Five Rocky Mountain Peace and Justice Center activists will leave Saturday morning for Washington, D.C., to join with dozens of community leaders from around the country to press federal policy makers to cut nuclear weapons production and instead truly enhance global security. Savings would be directed toward cleaning up the huge and deadly legacy of contamination from nuclear bomb design, testing and manufacturing. All of these activists from Colorado and 20 other states are participating in the 30th annual "DC Days" organized by the Alliance for Nuclear Accountability. We will meet with leading members of Congress, committee staffers and top administration officials with responsibility for U.S. nuclear policies to press for new funding priorities.
The Alliance for Nuclear Accountability is a network of local, regional and national organizations representing the concerns of communities downwind and downstream from U.S. nuclear weapons production and radioactive waste disposal sites.
Last year, a 26-year-old waiter named Reyes Ramos asked what we were doing in D.C. When we told him, he was amazed and said something unforgettable: "Now that's a very serious subject! Why would we have something that could destroy all humanity?" That is just the point. Nuclear weapons production is destructive — of people and our environment — from the very beginning of mining uranium to the possibility of actual use in war and the resulting nuclear winter across our planet.
The current plan to "modernize" all aspects of the U.S. nuclear arsenal directly benefits primarily the private corporations that are invested in the maintenance and production of nuclear weapons. The plan antagonizes other countries who then must scramble to compete — witness North Korea and, of course, Russia, for example.
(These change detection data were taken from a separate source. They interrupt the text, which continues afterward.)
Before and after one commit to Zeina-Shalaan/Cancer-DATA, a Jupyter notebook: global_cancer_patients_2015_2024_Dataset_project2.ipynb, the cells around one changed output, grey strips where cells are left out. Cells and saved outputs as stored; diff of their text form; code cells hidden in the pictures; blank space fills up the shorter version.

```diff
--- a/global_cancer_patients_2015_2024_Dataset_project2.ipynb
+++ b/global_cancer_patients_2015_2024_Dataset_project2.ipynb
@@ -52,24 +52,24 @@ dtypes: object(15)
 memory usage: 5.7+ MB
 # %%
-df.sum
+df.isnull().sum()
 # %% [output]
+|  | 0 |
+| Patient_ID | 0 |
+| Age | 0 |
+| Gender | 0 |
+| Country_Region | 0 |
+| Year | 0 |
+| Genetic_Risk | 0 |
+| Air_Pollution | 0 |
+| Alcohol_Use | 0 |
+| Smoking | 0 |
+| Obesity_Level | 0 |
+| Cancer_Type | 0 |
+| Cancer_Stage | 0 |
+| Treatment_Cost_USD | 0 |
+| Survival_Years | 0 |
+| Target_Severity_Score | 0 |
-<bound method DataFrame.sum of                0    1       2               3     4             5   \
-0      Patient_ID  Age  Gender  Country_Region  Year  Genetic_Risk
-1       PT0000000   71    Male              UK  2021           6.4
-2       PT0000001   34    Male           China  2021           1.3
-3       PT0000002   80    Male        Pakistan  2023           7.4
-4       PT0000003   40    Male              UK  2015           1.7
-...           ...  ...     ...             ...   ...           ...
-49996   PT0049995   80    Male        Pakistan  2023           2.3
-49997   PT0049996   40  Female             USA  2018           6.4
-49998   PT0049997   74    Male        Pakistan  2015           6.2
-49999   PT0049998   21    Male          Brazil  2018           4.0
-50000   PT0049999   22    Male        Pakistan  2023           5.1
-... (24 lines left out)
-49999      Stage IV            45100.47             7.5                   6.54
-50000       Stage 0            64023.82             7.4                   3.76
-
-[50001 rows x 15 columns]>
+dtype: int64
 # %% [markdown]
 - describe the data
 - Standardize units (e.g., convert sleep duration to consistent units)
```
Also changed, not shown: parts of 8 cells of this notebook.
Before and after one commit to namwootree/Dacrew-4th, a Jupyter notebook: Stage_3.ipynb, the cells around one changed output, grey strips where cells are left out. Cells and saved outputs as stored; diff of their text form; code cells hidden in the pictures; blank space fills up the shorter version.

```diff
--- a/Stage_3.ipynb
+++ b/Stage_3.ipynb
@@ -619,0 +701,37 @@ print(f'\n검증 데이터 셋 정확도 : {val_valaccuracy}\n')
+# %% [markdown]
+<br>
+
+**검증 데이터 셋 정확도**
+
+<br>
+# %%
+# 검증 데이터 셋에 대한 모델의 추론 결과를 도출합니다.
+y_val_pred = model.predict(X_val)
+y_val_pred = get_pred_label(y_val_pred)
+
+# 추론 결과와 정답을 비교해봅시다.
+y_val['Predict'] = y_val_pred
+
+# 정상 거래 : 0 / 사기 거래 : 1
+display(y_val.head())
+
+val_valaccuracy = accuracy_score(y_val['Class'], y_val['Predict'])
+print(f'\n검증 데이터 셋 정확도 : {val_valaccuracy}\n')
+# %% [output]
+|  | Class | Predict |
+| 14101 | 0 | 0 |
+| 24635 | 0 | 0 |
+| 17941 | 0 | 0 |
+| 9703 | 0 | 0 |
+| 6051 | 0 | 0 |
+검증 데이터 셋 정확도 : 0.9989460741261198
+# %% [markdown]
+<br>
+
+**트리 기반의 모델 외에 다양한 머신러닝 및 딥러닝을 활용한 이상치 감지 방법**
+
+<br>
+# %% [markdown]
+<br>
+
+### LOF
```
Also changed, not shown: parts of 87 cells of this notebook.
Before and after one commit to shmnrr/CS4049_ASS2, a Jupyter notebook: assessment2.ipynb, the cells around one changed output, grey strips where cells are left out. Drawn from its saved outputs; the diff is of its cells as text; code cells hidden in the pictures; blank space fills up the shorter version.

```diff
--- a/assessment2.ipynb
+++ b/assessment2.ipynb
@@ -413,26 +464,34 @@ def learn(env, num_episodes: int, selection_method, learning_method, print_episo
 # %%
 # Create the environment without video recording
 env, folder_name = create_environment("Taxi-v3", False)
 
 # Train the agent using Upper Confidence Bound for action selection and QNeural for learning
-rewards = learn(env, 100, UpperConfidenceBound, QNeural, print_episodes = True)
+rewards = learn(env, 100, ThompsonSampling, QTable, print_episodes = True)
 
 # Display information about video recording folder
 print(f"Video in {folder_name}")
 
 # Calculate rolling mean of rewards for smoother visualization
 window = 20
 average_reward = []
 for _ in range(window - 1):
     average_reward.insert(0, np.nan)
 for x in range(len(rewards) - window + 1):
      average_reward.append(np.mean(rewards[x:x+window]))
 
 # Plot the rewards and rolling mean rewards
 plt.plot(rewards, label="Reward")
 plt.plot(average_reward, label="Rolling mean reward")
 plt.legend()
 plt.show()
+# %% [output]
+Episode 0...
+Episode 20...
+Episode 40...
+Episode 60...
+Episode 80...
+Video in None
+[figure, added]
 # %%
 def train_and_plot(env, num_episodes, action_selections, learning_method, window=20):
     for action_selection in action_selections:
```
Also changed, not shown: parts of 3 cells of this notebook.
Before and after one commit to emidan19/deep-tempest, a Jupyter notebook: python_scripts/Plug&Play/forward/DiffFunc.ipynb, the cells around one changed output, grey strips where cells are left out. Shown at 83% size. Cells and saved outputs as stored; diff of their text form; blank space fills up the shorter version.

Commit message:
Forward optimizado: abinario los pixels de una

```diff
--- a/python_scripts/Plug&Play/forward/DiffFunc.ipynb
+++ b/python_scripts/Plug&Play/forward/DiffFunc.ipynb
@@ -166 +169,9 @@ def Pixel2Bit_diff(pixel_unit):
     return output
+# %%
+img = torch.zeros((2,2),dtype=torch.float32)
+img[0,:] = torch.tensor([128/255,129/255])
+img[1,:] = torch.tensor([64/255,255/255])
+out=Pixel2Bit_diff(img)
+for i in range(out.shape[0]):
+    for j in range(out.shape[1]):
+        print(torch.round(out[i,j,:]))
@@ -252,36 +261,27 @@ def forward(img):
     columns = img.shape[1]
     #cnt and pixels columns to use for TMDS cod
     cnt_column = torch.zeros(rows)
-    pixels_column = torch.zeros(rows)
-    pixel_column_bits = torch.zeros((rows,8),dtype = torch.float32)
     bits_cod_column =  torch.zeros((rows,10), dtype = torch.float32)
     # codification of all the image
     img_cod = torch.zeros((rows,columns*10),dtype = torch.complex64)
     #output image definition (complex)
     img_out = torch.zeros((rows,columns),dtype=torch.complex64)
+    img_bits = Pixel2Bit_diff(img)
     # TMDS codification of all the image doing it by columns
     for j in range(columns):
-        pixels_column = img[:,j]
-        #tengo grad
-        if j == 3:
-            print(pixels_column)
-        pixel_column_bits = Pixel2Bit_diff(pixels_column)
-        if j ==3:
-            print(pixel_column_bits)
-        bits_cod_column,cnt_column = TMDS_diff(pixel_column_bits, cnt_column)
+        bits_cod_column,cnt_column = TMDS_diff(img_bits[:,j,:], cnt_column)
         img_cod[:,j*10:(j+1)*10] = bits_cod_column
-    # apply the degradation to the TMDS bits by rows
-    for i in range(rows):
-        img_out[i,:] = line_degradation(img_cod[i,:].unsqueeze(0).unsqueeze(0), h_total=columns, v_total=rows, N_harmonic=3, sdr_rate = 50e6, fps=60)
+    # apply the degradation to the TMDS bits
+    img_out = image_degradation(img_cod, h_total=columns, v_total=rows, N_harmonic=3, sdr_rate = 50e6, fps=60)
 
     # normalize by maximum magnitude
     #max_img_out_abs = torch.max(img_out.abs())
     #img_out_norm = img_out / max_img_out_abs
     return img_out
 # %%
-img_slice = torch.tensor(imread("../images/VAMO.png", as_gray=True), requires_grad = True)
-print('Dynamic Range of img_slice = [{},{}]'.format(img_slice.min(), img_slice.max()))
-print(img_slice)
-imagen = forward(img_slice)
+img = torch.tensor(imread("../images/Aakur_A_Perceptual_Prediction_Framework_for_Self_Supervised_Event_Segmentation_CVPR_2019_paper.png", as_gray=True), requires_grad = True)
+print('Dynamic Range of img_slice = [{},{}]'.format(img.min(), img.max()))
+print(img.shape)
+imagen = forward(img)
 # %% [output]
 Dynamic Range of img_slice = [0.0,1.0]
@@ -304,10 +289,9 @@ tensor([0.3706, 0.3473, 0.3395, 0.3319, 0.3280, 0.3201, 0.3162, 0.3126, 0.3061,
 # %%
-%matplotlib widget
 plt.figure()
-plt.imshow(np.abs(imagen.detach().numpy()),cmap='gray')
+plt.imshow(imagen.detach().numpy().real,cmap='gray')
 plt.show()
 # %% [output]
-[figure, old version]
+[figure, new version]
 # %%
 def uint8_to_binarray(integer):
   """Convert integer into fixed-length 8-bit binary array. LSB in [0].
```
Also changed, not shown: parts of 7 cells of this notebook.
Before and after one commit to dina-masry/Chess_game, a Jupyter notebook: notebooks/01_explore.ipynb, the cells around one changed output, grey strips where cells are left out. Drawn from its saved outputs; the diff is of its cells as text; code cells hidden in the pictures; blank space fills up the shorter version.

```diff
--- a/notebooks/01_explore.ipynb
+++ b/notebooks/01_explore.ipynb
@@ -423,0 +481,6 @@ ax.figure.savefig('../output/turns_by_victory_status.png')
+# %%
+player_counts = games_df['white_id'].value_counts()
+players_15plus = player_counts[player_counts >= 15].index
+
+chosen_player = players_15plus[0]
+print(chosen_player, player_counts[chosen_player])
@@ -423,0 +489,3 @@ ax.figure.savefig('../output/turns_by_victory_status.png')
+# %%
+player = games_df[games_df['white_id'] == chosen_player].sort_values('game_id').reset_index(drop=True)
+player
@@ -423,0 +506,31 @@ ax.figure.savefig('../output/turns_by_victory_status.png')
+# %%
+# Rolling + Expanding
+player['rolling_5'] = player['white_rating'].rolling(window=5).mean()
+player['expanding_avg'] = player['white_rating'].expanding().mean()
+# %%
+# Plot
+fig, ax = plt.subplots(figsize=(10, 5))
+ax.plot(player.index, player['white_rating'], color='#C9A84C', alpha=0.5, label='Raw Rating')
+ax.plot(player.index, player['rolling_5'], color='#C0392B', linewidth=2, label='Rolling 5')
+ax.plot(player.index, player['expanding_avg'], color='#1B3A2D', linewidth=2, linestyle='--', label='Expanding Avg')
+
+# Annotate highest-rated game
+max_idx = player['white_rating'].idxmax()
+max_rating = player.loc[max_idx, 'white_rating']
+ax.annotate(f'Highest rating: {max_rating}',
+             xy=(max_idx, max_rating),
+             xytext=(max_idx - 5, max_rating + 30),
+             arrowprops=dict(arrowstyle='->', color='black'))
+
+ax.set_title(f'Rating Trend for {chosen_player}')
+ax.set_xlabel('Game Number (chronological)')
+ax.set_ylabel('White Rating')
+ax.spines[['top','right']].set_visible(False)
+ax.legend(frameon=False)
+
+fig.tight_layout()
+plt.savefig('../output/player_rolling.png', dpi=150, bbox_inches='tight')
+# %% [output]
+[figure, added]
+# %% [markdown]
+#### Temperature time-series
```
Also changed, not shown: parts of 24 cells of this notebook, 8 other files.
Eight miles from Boulder at Rocky Flats, 70,000 plutonium pits were manufactured. Even after "cleanup," it is generally acknowledged that residual contamination still exists from frequent fires that spread contaminants across the metro area. We will press to keep Rocky Flats closed to the public indefinitely as we talk with legislators: no recreation, no trails (Colorado is filled with other beautiful trails), no Jefferson Parkway, federal attention and compensation for former workers and downwinders with medical problems — in the Denver area and around all of the nuclear sites and mining sites in the U.S.
The Rocky Mountain Peace and Justice Center's "Peace Train" runs every Friday in the Colorado Daily.